Is it time to say I do? The Legal side of marriage explained.
It’s February, and romance is in the air!
With so many marriage proposals this month, we thought it was a perfect time to explore what marriage and cohabitation can mean for your Will and inheritance. Not the most romantic way to think about it, but it’s necessary to protect yourself and your future.
Does an unmarried partner have inheritance rights?
Where an unmarried partner dies intestate, the surviving partner will receive nothing under the intestacy rules.
Am I entitled to inherit my partner's house if I live there?
If you hold your property as tenants in common, you will each have a share of the property. You will have to appoint a beneficiary to inherit your share of the property in your Will. This could be your partner.
Alternatively, you might hold your property as joint tenants. Property owned as joint tenants will pass to the survivor, regardless of marriage.
If you do not have any ownership rights to the property, you will not inherit the property, even if you live there.
What else can you do to protect yourself outside of marriage?
Ensure that you are both joint owners when buying a home together outside of marriage to protect you. Our conveyancing team can help assist you with this.
What Changes when you get married?
Once married, your existing Will is revoked, and you must create a new one unless your current one was drafted in contemplation of marriage.
Banking and Joint Accounts when married
A joint account is owned jointly if you are married, regardless of who puts the money into the account. If you are living together and have separate accounts, neither of you can access the money held in the other partner's account. When it comes to a partner dying, If you are married and you and your spouse have separate bank accounts, the bank may allow you to withdraw the balance providing the amount is small. If you are cohabiting, however, and one partner dies, any balance in the account will be the property of your partner's estate and cannot be used until the estate is settled.

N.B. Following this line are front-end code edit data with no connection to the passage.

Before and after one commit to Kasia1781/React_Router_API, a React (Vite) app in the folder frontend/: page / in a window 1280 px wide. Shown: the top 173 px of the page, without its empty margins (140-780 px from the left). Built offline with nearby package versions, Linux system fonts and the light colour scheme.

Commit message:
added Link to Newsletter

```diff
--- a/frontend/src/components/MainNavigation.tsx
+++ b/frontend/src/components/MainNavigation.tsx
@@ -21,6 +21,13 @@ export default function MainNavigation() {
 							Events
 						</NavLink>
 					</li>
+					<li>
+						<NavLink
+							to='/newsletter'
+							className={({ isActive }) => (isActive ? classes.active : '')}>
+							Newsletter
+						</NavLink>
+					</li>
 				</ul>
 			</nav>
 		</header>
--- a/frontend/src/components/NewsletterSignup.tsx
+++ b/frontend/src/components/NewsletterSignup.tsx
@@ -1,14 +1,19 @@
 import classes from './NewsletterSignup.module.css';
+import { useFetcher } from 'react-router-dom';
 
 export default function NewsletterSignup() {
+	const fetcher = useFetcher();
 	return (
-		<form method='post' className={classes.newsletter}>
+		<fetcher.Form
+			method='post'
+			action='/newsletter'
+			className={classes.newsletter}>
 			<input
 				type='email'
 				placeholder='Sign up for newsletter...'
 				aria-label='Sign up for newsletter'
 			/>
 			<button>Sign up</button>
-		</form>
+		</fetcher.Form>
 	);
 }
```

What happens to your Children when you are married?
When living together outside of marriage, the mother can appoint a guardian to act on her death, and the father can appoint a guardian if he has parental responsibility for the child. After marriage, either parent can appoint a guardian to act in the event of both parents dying. Appointing guardians of your children in your Will is not legally binding but will be a clear indicator of your first choice if the issue ever arose.
If there is no Will, the child of unmarried or married parents has a legal right to inherit from both parents and the families of the parents. Please speak to our Wills team for help with this.
What happens to your Inheritance after you get married?
As a married couple, if you haven’t made a Will, the surviving partner will inherit all or some of the estate, depending on its worth. If you are living together and your partner hasn’t made a Will, the surviving partner does not automatically inherit anything unless you own the property jointly. Also, if you inherit a property or money from an unmarried partner, you aren’t exempt from paying inheritance tax as married couples are. Please speak to our Wills team to protect yourself and your loved ones. If you already have a Will in place, it’s very important to note that your married status will void your current Will, so it’s very important to redo your existing Will.
Whether you are married, engaged or unmarried and cohabiting, our team are here to provide advice and help you to get the protection you need. Please get in touch with our teams based in Plymouth and Ivybridge.